[[ DATA SECTION open ]]

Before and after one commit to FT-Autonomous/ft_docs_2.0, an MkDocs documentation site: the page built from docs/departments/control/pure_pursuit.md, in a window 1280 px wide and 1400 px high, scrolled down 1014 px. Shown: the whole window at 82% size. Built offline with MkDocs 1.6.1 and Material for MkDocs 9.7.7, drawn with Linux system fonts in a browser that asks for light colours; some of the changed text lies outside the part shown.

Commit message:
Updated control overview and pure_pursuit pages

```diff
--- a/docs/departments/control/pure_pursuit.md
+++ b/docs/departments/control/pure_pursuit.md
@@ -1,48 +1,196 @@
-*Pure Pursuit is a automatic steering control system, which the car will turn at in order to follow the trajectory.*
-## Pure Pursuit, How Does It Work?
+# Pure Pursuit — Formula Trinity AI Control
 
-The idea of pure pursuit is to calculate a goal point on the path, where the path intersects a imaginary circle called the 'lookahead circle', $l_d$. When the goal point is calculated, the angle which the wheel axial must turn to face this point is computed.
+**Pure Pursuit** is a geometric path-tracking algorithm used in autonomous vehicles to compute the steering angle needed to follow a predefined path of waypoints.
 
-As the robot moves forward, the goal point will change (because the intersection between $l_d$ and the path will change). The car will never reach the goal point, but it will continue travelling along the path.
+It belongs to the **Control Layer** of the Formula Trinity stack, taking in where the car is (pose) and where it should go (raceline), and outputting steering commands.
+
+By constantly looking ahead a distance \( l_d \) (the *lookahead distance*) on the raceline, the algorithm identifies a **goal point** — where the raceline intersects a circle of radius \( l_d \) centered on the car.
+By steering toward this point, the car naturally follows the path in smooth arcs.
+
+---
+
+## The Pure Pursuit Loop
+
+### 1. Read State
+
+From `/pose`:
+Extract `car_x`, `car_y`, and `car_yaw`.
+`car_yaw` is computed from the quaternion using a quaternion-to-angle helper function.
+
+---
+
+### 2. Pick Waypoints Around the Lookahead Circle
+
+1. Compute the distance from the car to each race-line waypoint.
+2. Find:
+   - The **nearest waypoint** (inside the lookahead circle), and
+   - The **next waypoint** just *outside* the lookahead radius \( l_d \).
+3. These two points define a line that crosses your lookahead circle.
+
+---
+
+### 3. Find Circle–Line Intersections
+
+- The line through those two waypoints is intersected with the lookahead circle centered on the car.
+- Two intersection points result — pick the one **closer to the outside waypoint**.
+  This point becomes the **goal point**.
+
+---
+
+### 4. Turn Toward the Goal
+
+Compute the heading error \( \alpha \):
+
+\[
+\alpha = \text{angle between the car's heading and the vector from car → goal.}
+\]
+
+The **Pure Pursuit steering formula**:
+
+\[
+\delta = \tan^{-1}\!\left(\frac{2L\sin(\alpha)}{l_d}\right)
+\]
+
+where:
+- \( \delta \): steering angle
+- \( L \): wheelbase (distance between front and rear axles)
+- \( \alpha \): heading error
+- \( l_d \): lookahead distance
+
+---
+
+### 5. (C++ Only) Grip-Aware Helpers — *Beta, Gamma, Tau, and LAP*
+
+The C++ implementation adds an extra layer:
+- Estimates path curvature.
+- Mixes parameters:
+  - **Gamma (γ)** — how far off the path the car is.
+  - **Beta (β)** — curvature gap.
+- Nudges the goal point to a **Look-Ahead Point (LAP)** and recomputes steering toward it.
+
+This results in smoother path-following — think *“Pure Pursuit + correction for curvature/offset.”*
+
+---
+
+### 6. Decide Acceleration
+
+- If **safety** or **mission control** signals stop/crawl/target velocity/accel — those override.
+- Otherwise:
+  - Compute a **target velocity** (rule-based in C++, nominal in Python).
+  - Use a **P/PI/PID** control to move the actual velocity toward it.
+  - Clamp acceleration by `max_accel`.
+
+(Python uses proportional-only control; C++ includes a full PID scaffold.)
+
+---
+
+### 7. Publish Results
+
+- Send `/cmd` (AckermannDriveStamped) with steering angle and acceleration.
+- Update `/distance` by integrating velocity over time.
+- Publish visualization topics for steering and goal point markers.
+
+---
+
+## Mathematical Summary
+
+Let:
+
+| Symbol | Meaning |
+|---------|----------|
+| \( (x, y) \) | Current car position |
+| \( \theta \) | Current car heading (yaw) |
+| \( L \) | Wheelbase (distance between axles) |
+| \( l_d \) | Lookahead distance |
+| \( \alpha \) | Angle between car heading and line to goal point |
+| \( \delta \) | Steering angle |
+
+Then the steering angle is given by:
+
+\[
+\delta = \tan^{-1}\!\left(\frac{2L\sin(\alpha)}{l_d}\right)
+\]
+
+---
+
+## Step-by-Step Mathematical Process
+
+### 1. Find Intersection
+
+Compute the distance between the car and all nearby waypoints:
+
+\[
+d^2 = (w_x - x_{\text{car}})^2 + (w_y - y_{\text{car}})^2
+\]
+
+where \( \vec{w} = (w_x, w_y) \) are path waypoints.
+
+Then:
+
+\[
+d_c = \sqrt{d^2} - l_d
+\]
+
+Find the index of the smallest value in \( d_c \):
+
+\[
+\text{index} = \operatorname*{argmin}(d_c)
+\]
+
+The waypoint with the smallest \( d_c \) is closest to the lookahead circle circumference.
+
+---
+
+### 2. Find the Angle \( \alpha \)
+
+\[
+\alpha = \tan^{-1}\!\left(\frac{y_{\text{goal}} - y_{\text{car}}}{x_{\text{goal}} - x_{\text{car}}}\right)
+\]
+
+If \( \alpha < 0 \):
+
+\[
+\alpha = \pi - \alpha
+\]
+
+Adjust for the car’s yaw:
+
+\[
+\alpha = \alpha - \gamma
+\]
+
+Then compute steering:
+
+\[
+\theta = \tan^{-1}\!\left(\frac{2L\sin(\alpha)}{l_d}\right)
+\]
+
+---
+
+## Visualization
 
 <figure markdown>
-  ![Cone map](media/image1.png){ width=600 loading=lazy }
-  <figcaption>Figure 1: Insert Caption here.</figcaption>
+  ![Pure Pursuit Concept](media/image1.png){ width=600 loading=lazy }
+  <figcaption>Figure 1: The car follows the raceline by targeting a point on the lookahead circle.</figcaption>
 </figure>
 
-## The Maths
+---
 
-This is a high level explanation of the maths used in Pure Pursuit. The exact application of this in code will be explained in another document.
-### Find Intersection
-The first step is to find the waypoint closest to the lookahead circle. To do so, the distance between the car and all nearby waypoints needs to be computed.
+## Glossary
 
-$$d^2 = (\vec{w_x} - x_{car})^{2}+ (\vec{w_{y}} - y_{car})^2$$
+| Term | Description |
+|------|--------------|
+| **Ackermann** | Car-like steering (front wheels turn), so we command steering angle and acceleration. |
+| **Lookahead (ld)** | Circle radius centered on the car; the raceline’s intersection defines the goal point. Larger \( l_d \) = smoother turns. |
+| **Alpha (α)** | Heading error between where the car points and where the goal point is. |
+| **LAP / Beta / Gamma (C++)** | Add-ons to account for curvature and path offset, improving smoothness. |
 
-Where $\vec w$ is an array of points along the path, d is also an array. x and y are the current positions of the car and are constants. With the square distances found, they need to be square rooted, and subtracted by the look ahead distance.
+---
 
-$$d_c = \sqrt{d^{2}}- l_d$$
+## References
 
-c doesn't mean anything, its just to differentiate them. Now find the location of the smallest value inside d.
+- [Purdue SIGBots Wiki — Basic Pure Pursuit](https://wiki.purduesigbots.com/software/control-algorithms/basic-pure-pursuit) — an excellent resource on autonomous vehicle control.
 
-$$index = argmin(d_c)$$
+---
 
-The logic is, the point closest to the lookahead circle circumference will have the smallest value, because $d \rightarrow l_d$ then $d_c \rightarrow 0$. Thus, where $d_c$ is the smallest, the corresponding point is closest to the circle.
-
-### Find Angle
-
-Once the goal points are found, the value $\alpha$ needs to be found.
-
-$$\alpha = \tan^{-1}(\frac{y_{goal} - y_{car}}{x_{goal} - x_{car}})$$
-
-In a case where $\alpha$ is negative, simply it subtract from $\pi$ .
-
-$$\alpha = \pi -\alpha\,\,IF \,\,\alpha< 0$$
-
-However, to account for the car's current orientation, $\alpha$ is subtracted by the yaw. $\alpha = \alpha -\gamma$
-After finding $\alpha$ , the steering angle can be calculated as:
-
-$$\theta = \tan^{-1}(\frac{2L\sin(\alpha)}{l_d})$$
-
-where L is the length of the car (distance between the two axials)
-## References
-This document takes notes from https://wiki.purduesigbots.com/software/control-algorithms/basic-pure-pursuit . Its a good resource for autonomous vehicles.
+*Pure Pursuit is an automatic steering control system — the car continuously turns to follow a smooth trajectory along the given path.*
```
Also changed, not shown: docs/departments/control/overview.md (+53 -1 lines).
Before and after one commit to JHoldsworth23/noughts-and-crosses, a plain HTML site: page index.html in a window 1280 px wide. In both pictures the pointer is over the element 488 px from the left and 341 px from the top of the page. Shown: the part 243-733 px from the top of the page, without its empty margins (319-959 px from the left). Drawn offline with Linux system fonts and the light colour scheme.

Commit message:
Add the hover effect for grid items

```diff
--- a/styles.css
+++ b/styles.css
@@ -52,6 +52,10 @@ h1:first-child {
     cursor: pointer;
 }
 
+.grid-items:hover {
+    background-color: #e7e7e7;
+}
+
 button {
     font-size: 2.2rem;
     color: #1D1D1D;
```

[[ DATA SECTION closed ]]

(ACTIVITY):
Search the records above for the string "software". Copy every line that contains it.

(TASK RESPONSE):
+- [Purdue SIGBots Wiki — Basic Pure Pursuit](https://wiki.purduesigbots.com/software/control-algorithms/basic-pure-pursuit) — an excellent resource on autonomous vehicle control.
-This document takes notes from https://wiki.purduesigbots.com/software/control-algorithms/basic-pure-pursuit . Its a good resource for autonomous vehicles.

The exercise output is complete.